GE Additive expert hopeful that industrial 3D printing will become faster and more affordable.

For manufacturers considering additive manufacturing (AM) to enhance their capabilities, there are a couple of ways at looking at the process: either in terms of production machinery that can be installed on a liner, or as a service.

In the video above, we learn about how manufacturers can partner with AM experts to develop parts and prototypes off-site, capitalizing on unique services and material offerings. General Electric (GE) is one such expert, having found significant advantages in 3D printing parts for the aerospace industry.

“GE Additive’s concept is that we’re going to sell this technology with Concept Laser and Arcam and reach out to the consumer base to help them with our design services,” explained Tim Warden, sr. sales director at GE Additive. “Our experience in the aviation world can really help them shorten the learning curve and help manufacturers find the right applications for this technology.”

GE Aviation turned to AM to develop the LEAP fuel nozzle, turning what used to be a complex assembly into a single part. The LEAP engine, currently undergoing test flights, uses 19 of these 3D-printed fuel nozzles.

“It all comes down to what the customer is looking for,” Warden said. “Maybe you’re looking for a quick turnaround part to get into production; other people are thinking of taking models and reducing part count, like we did with the advanced turboprop program. We broke down the entire engine and took 855 parts down to 12. We had 33 to 35 different suppliers and got that down to one–ourselves–for that production program.”

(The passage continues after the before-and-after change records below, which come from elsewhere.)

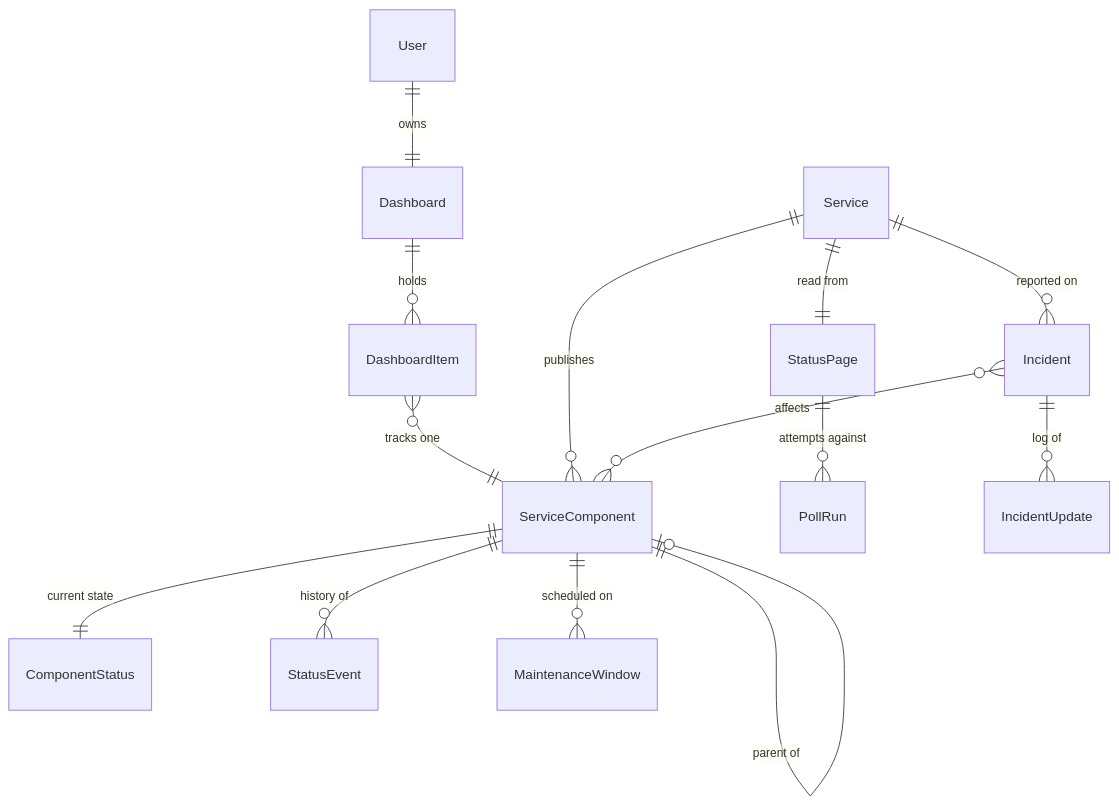
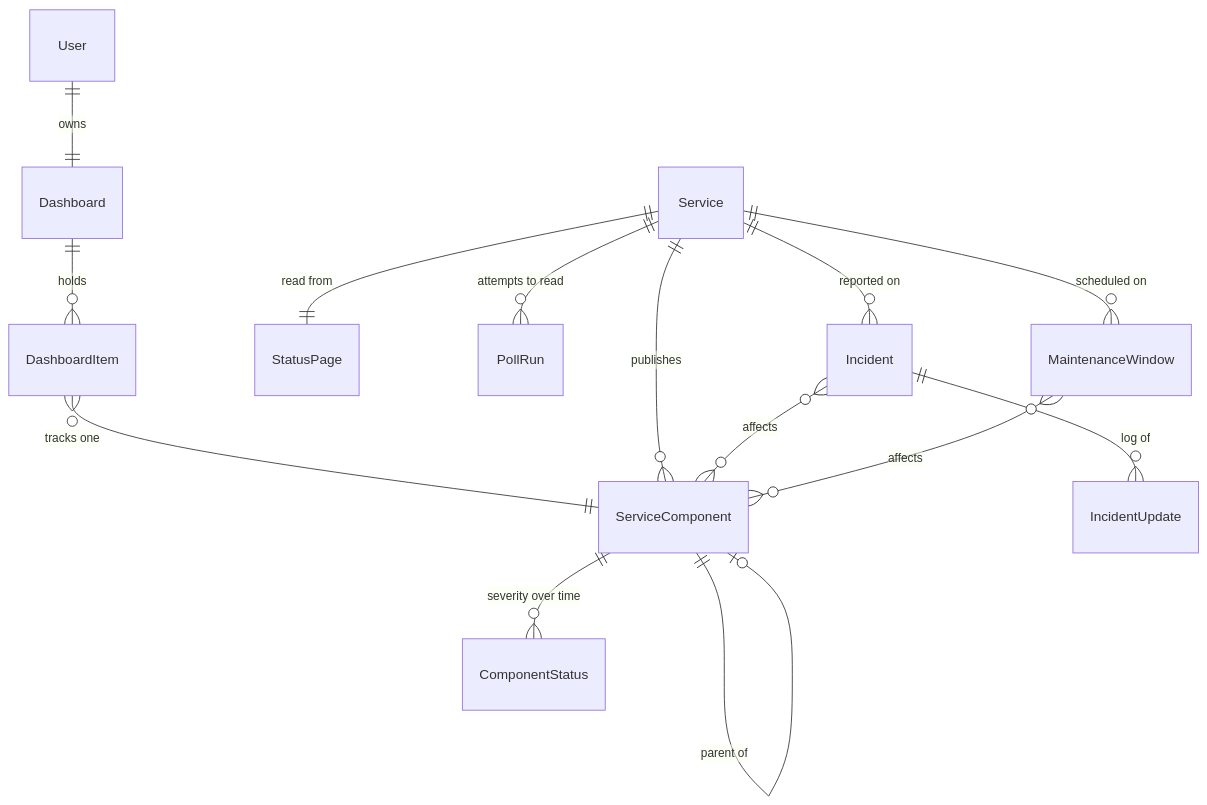
Before and after one commit to thalida/statusboard: the diagram in docs/specs/2026-08-23-statusboard-design.md, drawn with Mermaid. The commit also changed other lines of this file and 1 other file, not shown here.

First line of the commit message:
docs: one status table, maintenance shaped like incidents, PollRun on the service

````diff
--- a/docs/specs/2026-08-23-statusboard-design.md
+++ b/docs/specs/2026-08-23-statusboard-design.md
@@ -84,18 +84,18 @@
 ```mermaid
 erDiagram
     User ||--|| Dashboard : owns
     Dashboard ||--o{ DashboardItem : holds
     DashboardItem }o--|| ServiceComponent : "tracks one"
 
     Service ||--|| StatusPage : "read from"
     Service ||--o{ ServiceComponent : publishes
     ServiceComponent ||--o| ServiceComponent : "parent of"
-    ServiceComponent ||--|| ComponentStatus : "current state"
-    ServiceComponent ||--o{ StatusEvent : "history of"
-    ServiceComponent ||--o{ MaintenanceWindow : "scheduled on"
+    ServiceComponent ||--o{ ComponentStatus : "severity over time"
 
-    StatusPage ||--o{ PollRun : "attempts against"
+    Service ||--o{ PollRun : "attempts to read"
     Service ||--o{ Incident : "reported on"
+    Service ||--o{ MaintenanceWindow : "scheduled on"
     Incident ||--o{ IncidentUpdate : "log of"
     Incident }o--o{ ServiceComponent : affects
+    MaintenanceWindow }o--o{ ServiceComponent : affects
 ```
````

GE saw advantages and cost savings to the process not only in part count reduction, but also in light weighting and time to market.

When asked whether the technology will work its way down the supply chain in industries like automotive, Warden was optimistic.

“Right now, the machines are still expensive, but when you really think about aviation, we’re making parts that cost as much as a car in some applications. However, machines will get faster and become more affordable.”

For more information, watch the video above and visit the GE Additive website

Written by

James Anderton

Jim Anderton is the Director of Content for Mr. Anderton was formerly editor of Canadian Metalworking Magazine and has contributed to a wide range of print and on-line publications, including Design Engineering, Canadian Plastics, Service Station and Garage Management, Autovision, and the National Post. He also brings prior industry experience in quality and part design for a Tier One automotive supplier.